• ABOUT THIS EXERCISE
Each line of the entries below that includes "ttfamily" belongs in your answer.

[Stored entries]
::::

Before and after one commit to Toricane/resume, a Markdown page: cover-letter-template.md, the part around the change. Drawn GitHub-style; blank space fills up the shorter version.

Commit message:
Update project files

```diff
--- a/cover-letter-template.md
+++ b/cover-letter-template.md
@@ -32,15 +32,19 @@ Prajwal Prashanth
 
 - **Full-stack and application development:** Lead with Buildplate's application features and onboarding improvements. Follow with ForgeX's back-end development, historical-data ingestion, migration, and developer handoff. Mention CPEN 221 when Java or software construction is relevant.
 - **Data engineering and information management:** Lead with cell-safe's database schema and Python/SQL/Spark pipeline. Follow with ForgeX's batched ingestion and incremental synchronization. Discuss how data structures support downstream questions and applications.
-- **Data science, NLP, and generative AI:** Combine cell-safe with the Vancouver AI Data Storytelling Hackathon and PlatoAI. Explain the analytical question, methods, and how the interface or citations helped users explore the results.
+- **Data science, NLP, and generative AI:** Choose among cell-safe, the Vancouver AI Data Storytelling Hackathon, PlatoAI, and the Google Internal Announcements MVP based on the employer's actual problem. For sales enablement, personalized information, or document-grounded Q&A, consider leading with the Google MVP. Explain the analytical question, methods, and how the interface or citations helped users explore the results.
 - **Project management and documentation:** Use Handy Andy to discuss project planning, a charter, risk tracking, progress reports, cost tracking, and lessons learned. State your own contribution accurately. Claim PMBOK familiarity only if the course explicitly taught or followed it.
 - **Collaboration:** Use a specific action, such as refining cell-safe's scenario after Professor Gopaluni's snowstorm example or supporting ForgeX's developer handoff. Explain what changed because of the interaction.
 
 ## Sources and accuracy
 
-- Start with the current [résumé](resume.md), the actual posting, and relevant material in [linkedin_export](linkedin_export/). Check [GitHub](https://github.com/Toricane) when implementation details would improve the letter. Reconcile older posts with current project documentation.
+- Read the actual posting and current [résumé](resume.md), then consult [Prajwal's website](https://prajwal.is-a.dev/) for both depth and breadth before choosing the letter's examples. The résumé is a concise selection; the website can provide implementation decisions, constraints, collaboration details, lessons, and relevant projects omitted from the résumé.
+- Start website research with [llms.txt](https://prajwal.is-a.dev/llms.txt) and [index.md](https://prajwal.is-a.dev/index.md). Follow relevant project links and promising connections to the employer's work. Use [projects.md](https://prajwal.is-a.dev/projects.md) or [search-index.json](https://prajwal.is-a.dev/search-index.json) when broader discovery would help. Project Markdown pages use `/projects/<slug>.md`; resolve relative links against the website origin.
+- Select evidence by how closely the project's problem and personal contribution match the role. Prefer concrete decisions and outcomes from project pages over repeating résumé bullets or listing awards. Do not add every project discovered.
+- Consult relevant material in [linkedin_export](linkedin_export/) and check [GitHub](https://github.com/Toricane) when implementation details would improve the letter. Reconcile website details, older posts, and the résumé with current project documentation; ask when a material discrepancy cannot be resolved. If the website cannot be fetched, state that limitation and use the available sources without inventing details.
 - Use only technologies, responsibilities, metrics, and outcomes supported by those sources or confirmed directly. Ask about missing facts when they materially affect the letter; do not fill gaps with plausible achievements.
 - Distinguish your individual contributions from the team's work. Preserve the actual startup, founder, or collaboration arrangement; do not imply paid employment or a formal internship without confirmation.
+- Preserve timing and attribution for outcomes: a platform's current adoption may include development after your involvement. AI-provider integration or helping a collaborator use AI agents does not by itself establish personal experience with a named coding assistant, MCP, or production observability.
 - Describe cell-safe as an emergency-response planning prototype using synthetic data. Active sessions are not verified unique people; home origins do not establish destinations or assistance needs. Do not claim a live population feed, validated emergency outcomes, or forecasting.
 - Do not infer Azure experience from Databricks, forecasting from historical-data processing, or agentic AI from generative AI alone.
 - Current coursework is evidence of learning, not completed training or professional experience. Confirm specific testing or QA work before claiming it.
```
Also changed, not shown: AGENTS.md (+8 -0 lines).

::::

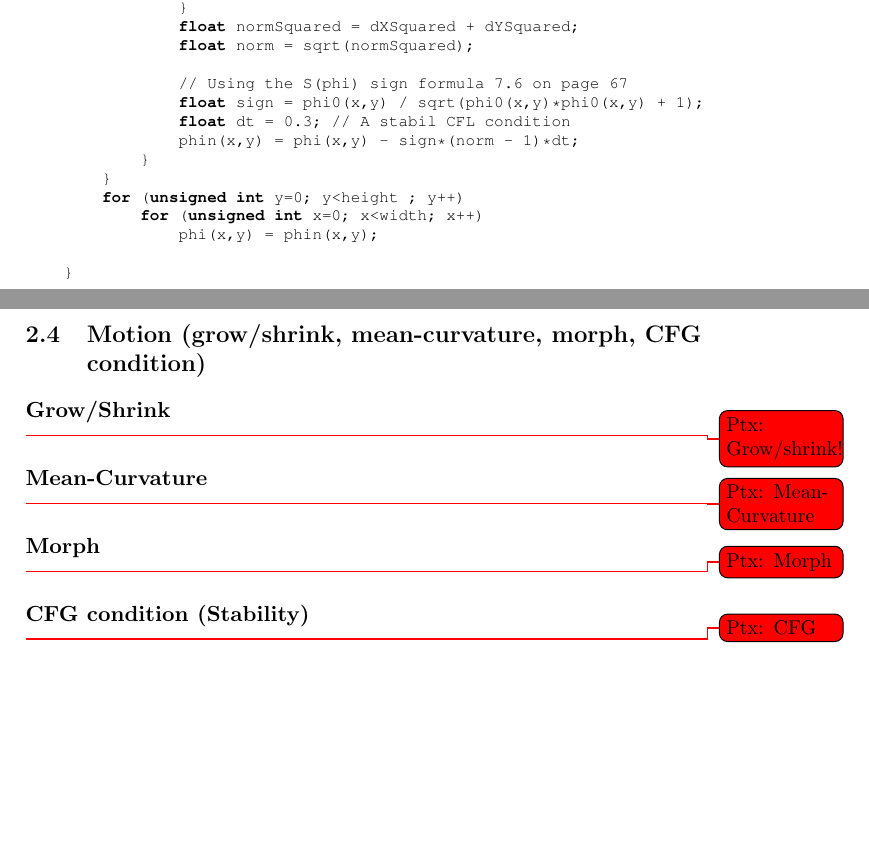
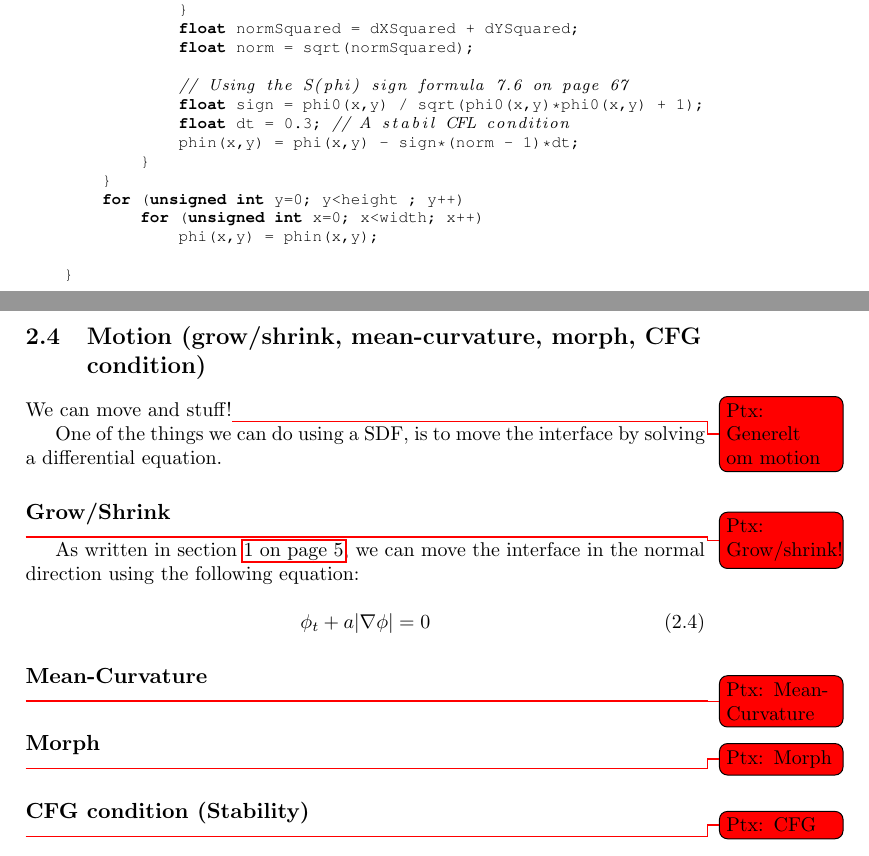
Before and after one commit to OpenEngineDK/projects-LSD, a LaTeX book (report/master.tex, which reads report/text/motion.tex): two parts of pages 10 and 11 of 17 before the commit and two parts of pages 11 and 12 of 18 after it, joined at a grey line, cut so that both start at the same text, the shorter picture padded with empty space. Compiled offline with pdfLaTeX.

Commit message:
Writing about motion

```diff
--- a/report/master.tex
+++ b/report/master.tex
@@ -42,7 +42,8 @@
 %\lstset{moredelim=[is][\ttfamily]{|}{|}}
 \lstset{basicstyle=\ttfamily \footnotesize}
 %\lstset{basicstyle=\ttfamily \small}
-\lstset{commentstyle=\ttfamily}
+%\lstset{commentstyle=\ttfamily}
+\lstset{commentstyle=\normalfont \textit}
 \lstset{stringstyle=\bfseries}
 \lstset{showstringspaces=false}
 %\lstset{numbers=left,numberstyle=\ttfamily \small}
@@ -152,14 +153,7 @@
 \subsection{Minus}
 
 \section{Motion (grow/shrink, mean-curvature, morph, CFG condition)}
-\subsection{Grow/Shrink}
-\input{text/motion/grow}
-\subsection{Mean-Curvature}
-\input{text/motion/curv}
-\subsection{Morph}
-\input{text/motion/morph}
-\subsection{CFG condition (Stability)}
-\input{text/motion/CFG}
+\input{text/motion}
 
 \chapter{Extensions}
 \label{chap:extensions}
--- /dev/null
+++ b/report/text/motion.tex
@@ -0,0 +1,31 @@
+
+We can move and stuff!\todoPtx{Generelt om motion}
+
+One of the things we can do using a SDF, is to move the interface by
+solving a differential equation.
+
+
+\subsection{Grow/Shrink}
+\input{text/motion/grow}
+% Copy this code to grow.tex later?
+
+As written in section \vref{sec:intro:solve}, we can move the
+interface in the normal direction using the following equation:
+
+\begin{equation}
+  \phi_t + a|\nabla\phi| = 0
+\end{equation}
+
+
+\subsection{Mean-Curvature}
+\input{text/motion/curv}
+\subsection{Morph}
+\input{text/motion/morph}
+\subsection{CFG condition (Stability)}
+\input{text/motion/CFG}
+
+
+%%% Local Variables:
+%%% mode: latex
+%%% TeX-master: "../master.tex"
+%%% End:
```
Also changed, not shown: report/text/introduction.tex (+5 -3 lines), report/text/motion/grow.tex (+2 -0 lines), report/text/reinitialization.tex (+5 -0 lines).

::::

• ANSWER SECTION
 %\lstset{moredelim=[is][\ttfamily]{|}{|}}
 \lstset{basicstyle=\ttfamily \footnotesize}
 %\lstset{basicstyle=\ttfamily \small}
-\lstset{commentstyle=\ttfamily}
+%\lstset{commentstyle=\ttfamily}
 %\lstset{numbers=left,numberstyle=\ttfamily \small}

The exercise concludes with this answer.